- Neue Zürcher Zeitung
Lyric Opera Of Kansas City - The Abduction Of The Seraglio
It would be worth the price of admission alone just to hear soprano Madeline Bender in the lead role of Konstanze. Bender is one of the best singers to grace the Lyric stage. Her voice is absolutely beautiful in all its aspects – color; weight, flexibility and expressiveness.
- Sun Arts
But the evening belonged to Madeline Bender as Konstanze, who despite an early tendency to break up phrases emerged in the second act for a thrillingly tragic ‘Traurigkeit’ aria – sung with magnificent depth of affect – and a heroically convincing ‘Marten aller Arten’.
- The Kansas City Star
Montpellier, Fr - Ippolito Ed Aricia (1759)

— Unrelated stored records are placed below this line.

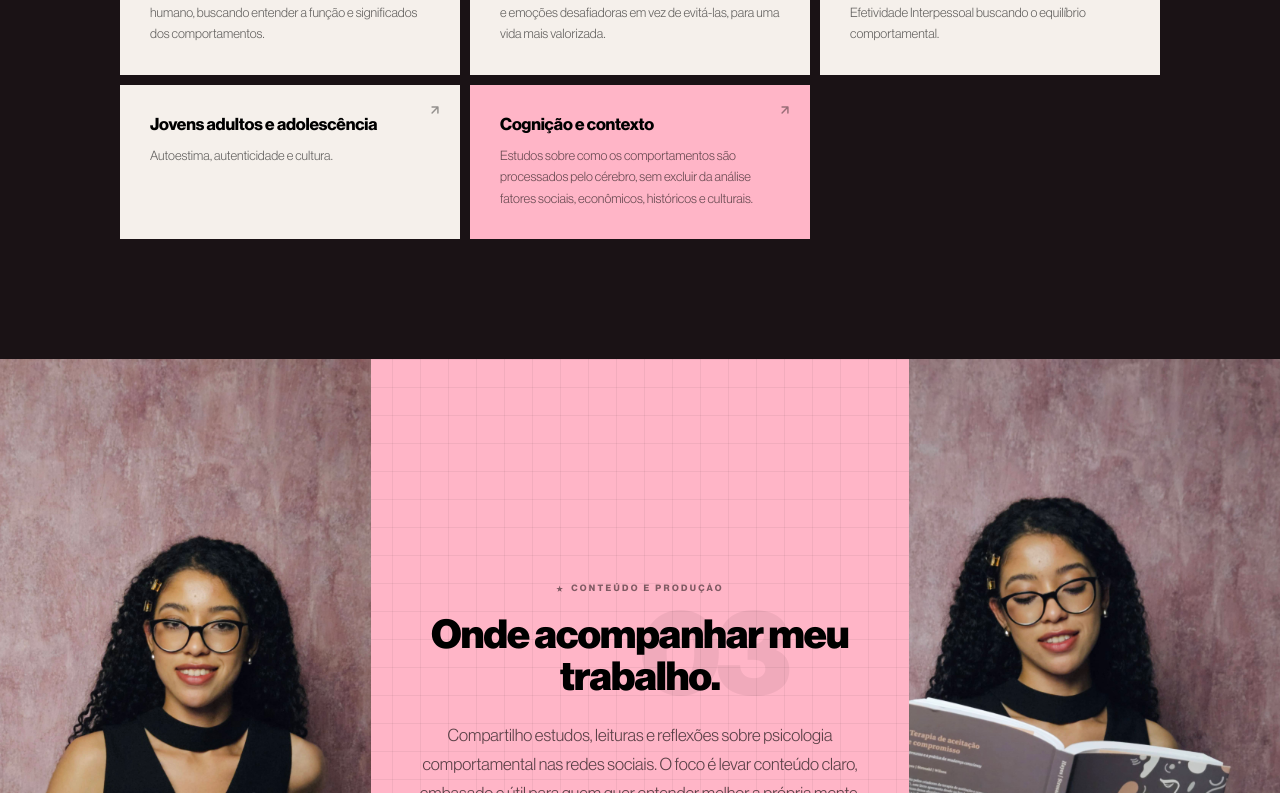
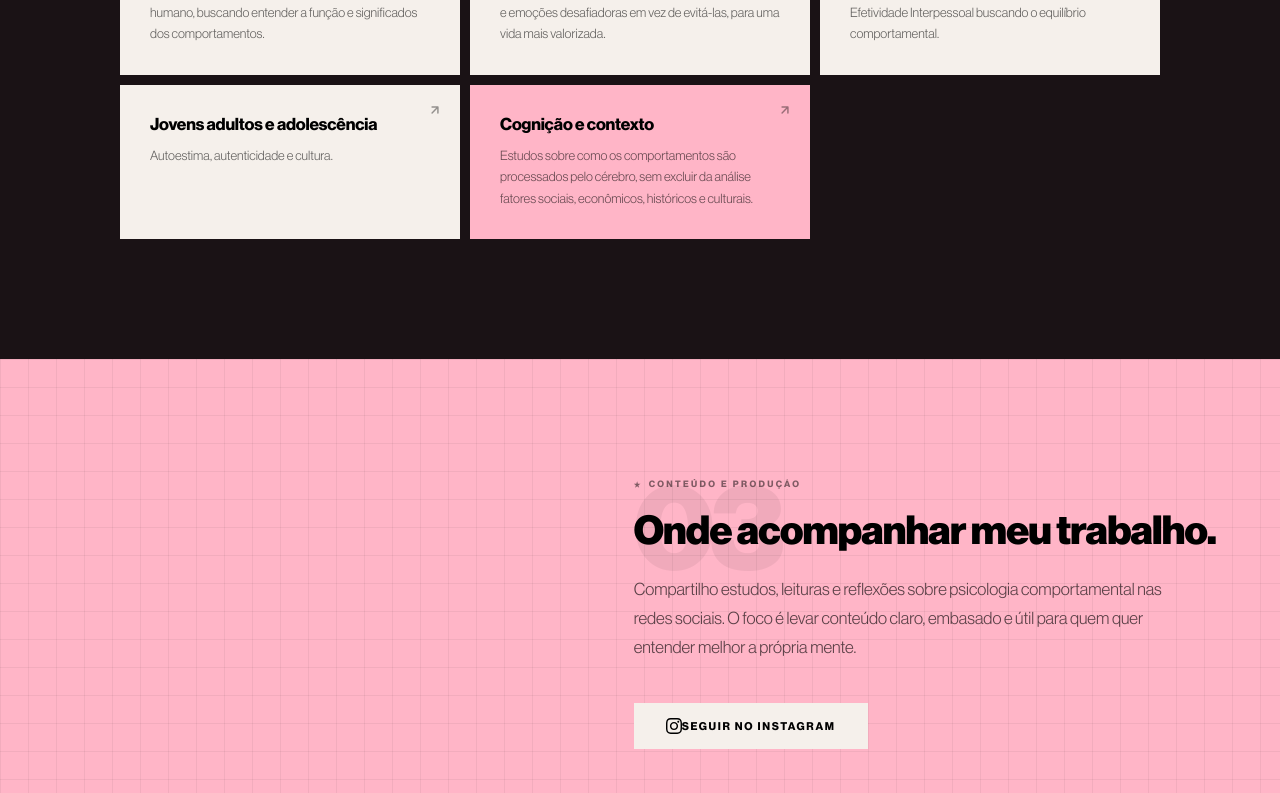
Before and after one commit to madebyfelipe/lizhelenabio, a Next.js app: page / in a window 1280 px wide. Shown: the part 2007-2800 px from the top of the page. Built offline with nearby package versions, Linux system fonts and the light colour scheme.

Commit message:
ajustes fotos

```diff
--- a/app/home.module.css
+++ b/app/home.module.css
@@ -268,7 +268,7 @@
 /* ── CONTEÚDO layout 3 colunas ───────────────────── */
 .conteudoLayout {
   display: grid;
-  grid-template-columns: 1fr clamp(300px, 42%, 560px) 1fr;
+  grid-template-columns: minmax(0, 1fr) minmax(320px, 34vw, 520px);
   align-items: stretch;
 }
 
@@ -282,6 +282,12 @@
   .conteudoLayout {
     grid-template-columns: 1fr;
   }
+
+  .conteudoInner {
+    margin: 0 auto;
+    padding: clamp(60px, 10vw, 120px) clamp(20px, 5vw, 40px);
+  }
+
   .conteudoSidePhoto {
     display: none;
   }
@@ -591,16 +597,16 @@
     linear-gradient(rgba(0,0,0,0.05) 1px, transparent 1px),
     linear-gradient(90deg, rgba(0,0,0,0.05) 1px, transparent 1px);
   background-size: 28px 28px;
-  text-align: center;
+  text-align: left;
 }
 
 .conteudoInner {
-  max-width: 680px;
-  margin: 0 auto;
-  padding: clamp(60px, 10vw, 120px) clamp(20px, 5vw, 40px);
+  max-width: 720px;
+  margin: 0 0 0 auto;
+  padding: clamp(60px, 10vw, 120px) clamp(28px, 5vw, 72px) clamp(60px, 10vw, 120px) clamp(20px, 5vw, 60px);
   display: flex;
   flex-direction: column;
-  align-items: center;
+  align-items: flex-start;
   justify-content: center;
   height: 100%;
 }
@@ -608,6 +614,7 @@
 .conteudoTop {
   position: relative;
   display: inline-block;
+  align-self: flex-start;
 }
 
 .conteudoDecorNum {
@@ -631,8 +638,8 @@
   font-size: clamp(15px, 2vw, 17px);
   line-height: 1.7;
   color: rgba(0, 0, 0, 0.65);
-  margin: 24px auto 40px;
-  max-width: 500px;
+  margin: 24px 0 40px;
+  max-width: 540px;
 }
 
 .ctaLight {
--- a/app/page.tsx
+++ b/app/page.tsx
@@ -171,10 +171,6 @@ export default function Home() {
       <section className={styles.conteudo} id="conteudo">
         <div className={styles.conteudoLayout}>
 
-          <div className={styles.conteudoSidePhoto}>
-            <Image src="/20260426_215241.jpg" alt="Liz Helena" fill style={{ objectFit: 'cover', objectPosition: 'center 25%' }} />
-          </div>
-
           <div className={styles.conteudoInner}>
             <p className={styles.eyebrow}>Conteúdo e Produção</p>
             <div className={styles.conteudoTop}>
```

Madeline Bender sang with handsome clarity as Ippolito and was especially effective in his articulate plea of innocence to the hero’s father.
Opera Birmingham - La traviata
Soprano Madeline Bender is an excitable Violetta, preoccupied more with social matters and her new-found love interest than with her fatal illness. Her vocal strengths lean closer to dramatic than lyric, so her performance understandably gained momentum as the opera progressed…Sick and bedraggled in Act 3, she gave a convincing and compelling account of Violettta’s final moments, both vocally and dramatically.
- The Birmingham New